sterilized gutta-percha or lead foil that has been
placed in a small hole drilled at the approximate
root tip location.
Barnes identified four ways in which the root surface
can be distinguished from the surrounding osseous
(1) root structure generally has a yellowish color
(2) roots do not bleed when probed
(3) root texture is smooth and hard as opposed to
the granular and porous nature of bone, and
(4) root is surrounded by the periodontal ligament.
Some authors advocate the use of methylene blue
dye to aid in the identification of the periodontal
Appropriate hemostasis during surgery minimizes surgical
time, surgical blood loss, and postoperative hemorrhage and
Hemostatic agents, generally aid coagulation by inducing rapid
development of an occlusive clot, either by exerting a physical
tamponade action or by enhancing the clotting mechanism and
vasoconstriction (or both).
Thorough review of the patient’s body systems and medical history
Review of the patient’s medications, both prescribed and over-the-
counter (OTC) drugs, is essential.
The patient’s vital signs (i.e., blood pressure, heart rate, and
respiratory rate) should be assessed.
Anxiety and stress can be alleviated with planning, sedation, and
profound local anesthesia.
achieve hemostasis through stimulation of
platelet adhesion, platelet aggregation and release
reaction, activation of factor XII (Hageman
factor),and mechanical tamponade by the
structure that forms at the collagen-blood/wound
Osseous regeneration in the presence of collagen typically proceeds
uneventfully, without a foreign body reaction.
Collagen-based materials can be difficult to apply to the bony crypt
because they adhere to wet surfaces.
J Oral Maxillofac Surg 50:608, 1992.
It is primarily a physical hemostatic
agent which acts as a barrier to blood
and then becomes a sticky mass that
serves as an artificial coagulum.
Surgicel is retained in the surgical wound & healing is retarded,
with little evidence of resorption of the material at 120 days.
gelatin-based sponge that is water insoluble and
Stimulates the intrinsic clotting pathway by promoting
platelet disintegration and the subsequent release of
thromboplastin and thrombin
nonabsorbable product composed of
88% beeswax & 12% isopropyl palmitate
retards bone healing and predisposes the surgical site to infection
necrotizing agent with an extremely low pH.
agglutination of blood proteins (forms plugs that
occludes the capillary orifices)
used for osteotomies smaller than 5mm
application to wound sites has resulted in tissue
necrosis for up to 2 weeks, differences in the degree
of epidermal maturation, and tattoo formation
Hemihydrate Medical -grade calcium sulphate (CS) acts as a
hemostatic agent by mechanically blocking open vessels
It is resorbed by body in 2-3 weeks
CS pellet is left in bony cavity, where it acts as a barrier to faster
growing soft tissues & may aid in bone regeneration by providing

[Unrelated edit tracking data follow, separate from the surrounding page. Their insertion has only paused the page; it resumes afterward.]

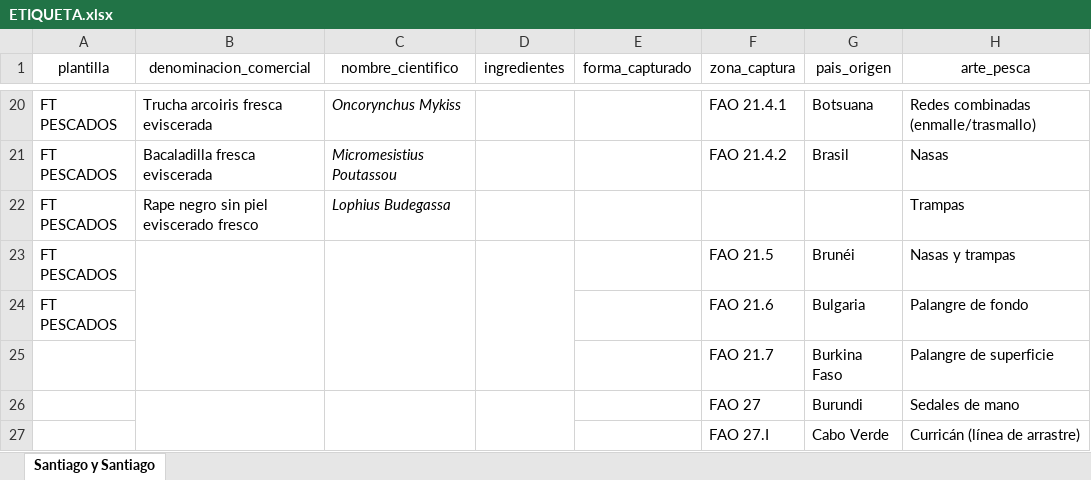
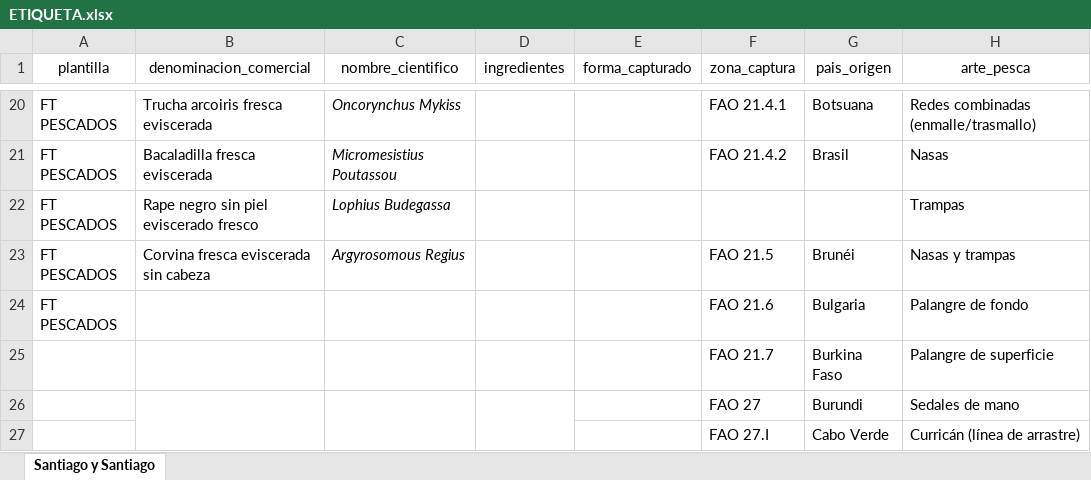
Before and after one commit to safoodapp/Etiquetas-santiago-y-santiago, an Excel workbook: ETIQUETA.xlsx, sheet Santiago y Santiago, drawn as a sheet; only a part is shown, gaps mark what is left out; values as stored, in another font and other column widths than the file's, no borders; the diff names each change by its address in the sheet, - before the commit and + after, or states it on an @@ line.

Commit message:
Add files via upload

```diff
--- a/ETIQUETA.xlsx (sheet Santiago y Santiago)
+++ b/ETIQUETA.xlsx (sheet Santiago y Santiago)
-B23 (denominacion_comercial): (empty)
+B23 (denominacion_comercial): Corvina fresca eviscerada sin cabeza
-B23:B25 merged
-C23 (nombre_cientifico): (empty)
+C23 (nombre_cientifico): Argyrosomous Regius
-C23:C25 merged
-D23:D25 merged
```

matrix for osteoblasts: Bone inductive agent.
Used for osteotomies larger than 5mm
Racemic epinephrine cotton pellets (Racellet #3;
Pascal Co, Bellevue, WA) contain an average of 0.55
mg of racemic epinephrine hydrochloride per
pellet, half of which is the pharmacologically active
Cautery stops the flow of blood through coagulation of blood
and tissue protein, leaving an eschar that the body attempts to
The effect of cautery in the bony crypt during periradicular surgery
has not been studied to date
The detrimental effect of applying heat to bone is proportional to
both temperature and the duration of application.